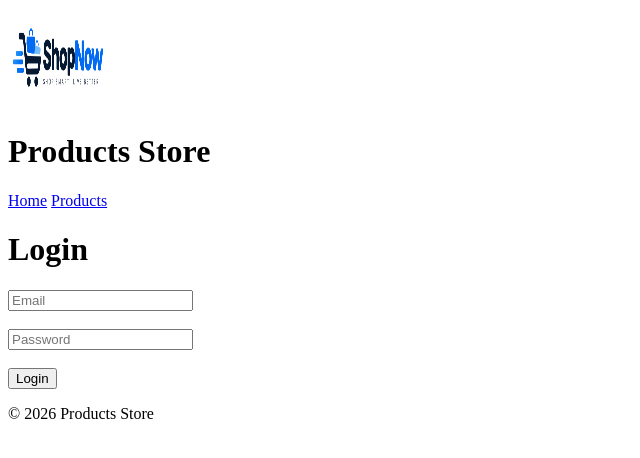
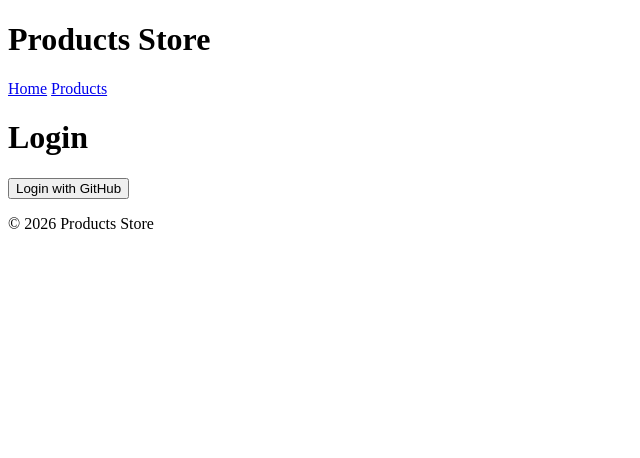
Before and after one commit to maahiv/app-using-next, a Next.js app: page /login in a window 1280 px wide. Shown: the top 458 px of the page, without its empty margins (0-640 px from the left). Built offline with nearby package versions, Linux system fonts and the light colour scheme.

Commit message:
Implement NextAuth GitHub authentication

```diff
--- a/app/layout.js
+++ b/app/layout.js
@@ -1,23 +1,19 @@
 import Image from "next/image";
 import Link from "next/link";
+import Providers from "./providers";
+
 
 export default function RootLayout({ children }) {
   return (
     <html lang="en">
       <body>
+  <Providers>
     <header>
-          <Image
-            src="/logo.png"
-            alt="Products Store Logo"
-            width={100}
-            height={100}
-          />
-
       <h1>Products Store</h1>
 
       <nav>
-            <Link href="/">Home</Link>{" "}
-            <Link href="/products">Products</Link>
+        <a href="/">Home</a>{" "}
+        <a href="/products">Products</a>
       </nav>
     </header>
 
@@ -26,6 +22,7 @@ export default function RootLayout({ children }) {
     <footer>
       <p>© 2026 Products Store</p>
     </footer>
+  </Providers>
 </body>
     </html>
   );
--- a/app/login/page.js
+++ b/app/login/page.js
@@ -1,66 +1,21 @@
 "use client";
 
-import { useState } from "react";
-import { useRouter } from "next/navigation";
+import { signIn } from "next-auth/react";
 
 export default function LoginPage() {
-  const router = useRouter();
-
-  const [email, setEmail] = useState("");
-  const [password, setPassword] = useState("");
-  const [error, setError] = useState("");
-
-  async function handleSubmit(e) {
-    e.preventDefault();
-    setError("");
-
-    const response = await fetch("/api/login", {
-      method: "POST",
-      headers: {
-        "Content-Type": "application/json",
-      },
-      body: JSON.stringify({ email, password }),
+  const handleLogin = async () => {
+    await signIn("github", {
+      callbackUrl: "/dashboard",
     });
-
-    const data = await response.json();
-
-    if (!response.ok) {
-      setError(data.message);
-      return;
-    }
-
-    router.push("/dashboard");
-  }
+  };
 
   return (
     <div>
       <h1>Login</h1>
 
-      <form onSubmit={handleSubmit}>
-        <input
-          type="email"
-          placeholder="Email"
-          value={email}
-          onChange={(e) => setEmail(e.target.value)}
-        />
-
-        <br />
-        <br />
-
-        <input
-          type="password"
-          placeholder="Password"
-          value={password}
-          onChange={(e) => setPassword(e.target.value)}
-        />
-
-        <br />
-        <br />
-
-        <button type="submit">Login</button>
-      </form>
-
-      {error && <p>{error}</p>}
+      <button onClick={handleLogin}>
+        Login with GitHub
+      </button>
     </div>
   );
 }
--- /dev/null
+++ b/app/providers.js
@@ -0,0 +1,7 @@
+"use client";
+
+import { SessionProvider } from "next-auth/react";
+
+export default function Providers({ children }) {
+  return <SessionProvider>{children}</SessionProvider>;
+}
--- a/package.json
+++ b/package.json
@@ -11,6 +11,7 @@
   "dependencies": {
     "jose": "^6.2.12",
     "next": "16.3.6",
+    "next-auth": "^4.24.15",
     "react": "19.2.8",
     "react-dom": "19.2.8"
   },
```
Also changed, not shown: app/api/auth/[...nextauth]/route.js (added, +15 -0 lines), app/dashboard/page.js (+6 -16 lines), 1 other file (tests, documents, lock files or other folders). Lines whose indentation alone changed are shown as unchanged.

--------

● Task instructions
Print every line of the material exactly as written, but drop the pictures.

● Task answer
Before and after one commit to maahiv/app-using-next, a Next.js app: page /login in a window 1280 px wide. Shown: the top 458 px of the page, without its empty margins (0-640 px from the left). Built offline with nearby package versions, Linux system fonts and the light colour scheme.

Commit message:
Implement NextAuth GitHub authentication

```diff
--- a/app/layout.js
+++ b/app/layout.js
@@ -1,23 +1,19 @@
 import Image from "next/image";
 import Link from "next/link";
+import Providers from "./providers";
+
 
 export default function RootLayout({ children }) {
   return (
     <html lang="en">
       <body>
+  <Providers>
     <header>
-          <Image
-            src="/logo.png"
-            alt="Products Store Logo"
-            width={100}
-            height={100}
-          />
-
       <h1>Products Store</h1>
 
       <nav>
-            <Link href="/">Home</Link>{" "}
-            <Link href="/products">Products</Link>
+        <a href="/">Home</a>{" "}
+        <a href="/products">Products</a>
       </nav>
     </header>
 
@@ -26,6 +22,7 @@ export default function RootLayout({ children }) {
     <footer>
       <p>© 2026 Products Store</p>
     </footer>
+  </Providers>
 </body>
     </html>
   );
--- a/app/login/page.js
+++ b/app/login/page.js
@@ -1,66 +1,21 @@
 "use client";
 
-import { useState } from "react";
-import { useRouter } from "next/navigation";
+import { signIn } from "next-auth/react";
 
 export default function LoginPage() {
-  const router = useRouter();
-
-  const [email, setEmail] = useState("");
-  const [password, setPassword] = useState("");
-  const [error, setError] = useState("");
-
-  async function handleSubmit(e) {
-    e.preventDefault();
-    setError("");
-
-    const response = await fetch("/api/login", {
-      method: "POST",
-      headers: {
-        "Content-Type": "application/json",
-      },
-      body: JSON.stringify({ email, password }),
+  const handleLogin = async () => {
+    await signIn("github", {
+      callbackUrl: "/dashboard",
     });
-
-    const data = await response.json();
-
-    if (!response.ok) {
-      setError(data.message);
-      return;
-    }
-
-    router.push("/dashboard");
-  }
+  };
 
   return (
     <div>
       <h1>Login</h1>
 
-      <form onSubmit={handleSubmit}>
-        <input
-          type="email"
-          placeholder="Email"
-          value={email}
-          onChange={(e) => setEmail(e.target.value)}
-        />
-
-        <br />
-        <br />
-
-        <input
-          type="password"
-          placeholder="Password"
-          value={password}
-          onChange={(e) => setPassword(e.target.value)}
-        />
-
-        <br />
-        <br />
-
-        <button type="submit">Login</button>
-      </form>
-
-      {error && <p>{error}</p>}
+      <button onClick={handleLogin}>
+        Login with GitHub
+      </button>
     </div>
   );
 }
--- /dev/null
+++ b/app/providers.js
@@ -0,0 +1,7 @@
+"use client";
+
+import { SessionProvider } from "next-auth/react";
+
+export default function Providers({ children }) {
+  return <SessionProvider>{children}</SessionProvider>;
+}
--- a/package.json
+++ b/package.json
@@ -11,6 +11,7 @@
   "dependencies": {
     "jose": "^6.2.12",
     "next": "16.3.6",
+    "next-auth": "^4.24.15",
     "react": "19.2.8",
     "react-dom": "19.2.8"
   },
```
Also changed, not shown: app/api/auth/[...nextauth]/route.js (added, +15 -0 lines), app/dashboard/page.js (+6 -16 lines), 1 other file (tests, documents, lock files or other folders). Lines whose indentation alone changed are shown as unchanged.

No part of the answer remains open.